Every project is a dream project if you truly love what you are doing with your life
Name three photographers you’d like to be compared to.
oh wow,..sooo many,.more then three,.LoL,..Chase jarvis, Michael Clark, Annie Liebovitz, Dorthea Lang, Robert Capa, Brian Duffy,..many any more i can t remember at the moment
Favorite or most inspirational place?
Tie, .Hong Kong and Rome
What’s the best piece of advice you’ve been given?
My mother telling me to follow my dreams,..
Professionally, what’s your goal?
To achieve great commercial success after my military service.

My daughter once told me that a photographer might take five hundred photos for each one that sells.  So what do you do with the other four hundred and ninety-nine?  If you have good eye and a steady hand you might have one hundred good shots of the five, and maybe ten great photos that are exceptional.  These numbers are subjective and can vary widely for each photographer.  Some may have a much higher percentage of high quality pictures.  Others may only on rare occasions create an remarkable photo, worth printing and mounting or even selling as a canvas print.

Even you don’t see yourself as real photographer, you probably have one or two really nice pictures of family members or groups that you would like to immortalize. A decade ago you would have taken the photo to print shop and had them make you an eight by ten glossy print to frame and hang in your rogue gallery in the hall or dining room.  Now you have the option to upload the digital photo image to an online photo print service where  you can still option to have a glossy print produced but you also have the choice to not only have a matte finish but also can opt to have your portrait or group photo printed on a 24X30 or 11X14 cheap canvas print and professionally framed like a work or art.
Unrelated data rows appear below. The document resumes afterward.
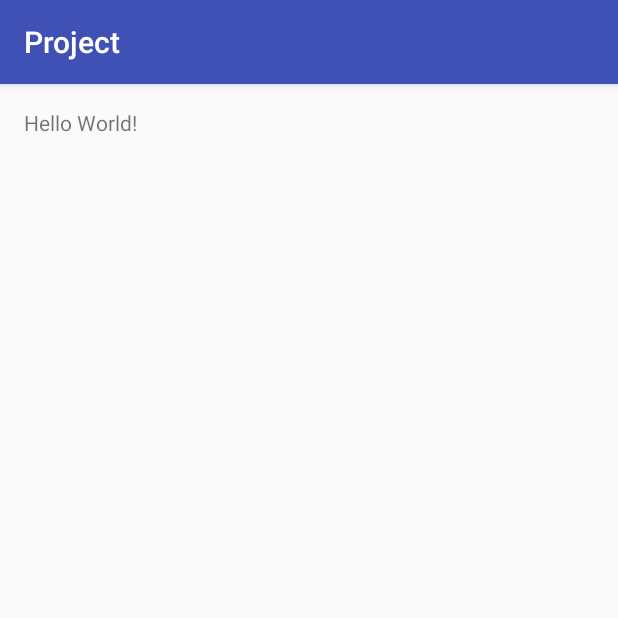
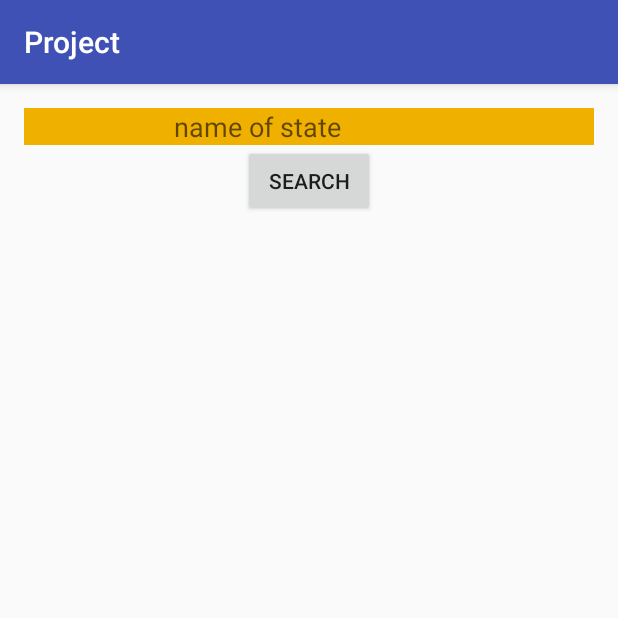
Before and after one commit to nsashi/MedHub-Android-Application, an Android app: the screen it shows after launch (MainActivity), on a phone screen of 412 x 824 dp, the top half of it. Run offline under Robolectric (Android 15) with nearby library versions, the phone set to English and light mode, and no system bars.

Commit message:
edittext and search_button

```diff
--- a/app/src/main/res/layout/activity_main.xml
+++ b/app/src/main/res/layout/activity_main.xml
@@ -1,17 +1,33 @@
 <?xml version="1.0" encoding="utf-8"?>
-<RelativeLayout xmlns:android="http://schemas.android.com/apk/res/android"
+<LinearLayout xmlns:android="http://schemas.android.com/apk/res/android"
     xmlns:tools="http://schemas.android.com/tools"
     android:id="@+id/activity_main"
     android:layout_width="match_parent"
     android:layout_height="match_parent"
+    android:orientation="vertical"
     android:paddingBottom="@dimen/activity_vertical_margin"
     android:paddingLeft="@dimen/activity_horizontal_margin"
     android:paddingRight="@dimen/activity_horizontal_margin"
     android:paddingTop="@dimen/activity_vertical_margin"
-    tools:context="com.gmail.kgec.project.MainActivity">
-
-    <TextView
+    tools:context="medproject.practice.demo.medproject.MainActivity"
+    android:weightSum="1">
+    <EditText
+        android:layout_width="match_parent"
+        android:layout_height="wrap_content"
+        android:hint="name of state"
+        android:paddingLeft="100dp"
+        android:background="#f0b000"
+        android:textColor="#b00f00"
+        android:layout_gravity="center_horizontal"
+        android:id="@+id/edit1"
+         />
+    <Button
         android:layout_width="wrap_content"
         android:layout_height="wrap_content"
-        android:text="Hello World!" />
-</RelativeLayout>
+        android:text="search"
+        android:layout_gravity="center"
+        android:onClick="sc1"/>
+
+
+
+</LinearLayout>
```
There really are no limits except for the restraints imposed by your photo’s resolution* and your budget.  You might even want to splurge and have your favorite vacation photo printed as metal art.

Another advantage of using one of the many online photo printing services like DeviantArt is that by uploading your photo to their library you open your work up to the general public and allow yourself the opportunity to earn money if another art lover chooses to have one of your photos printed on canvas, a poster, t-shirt or whatever.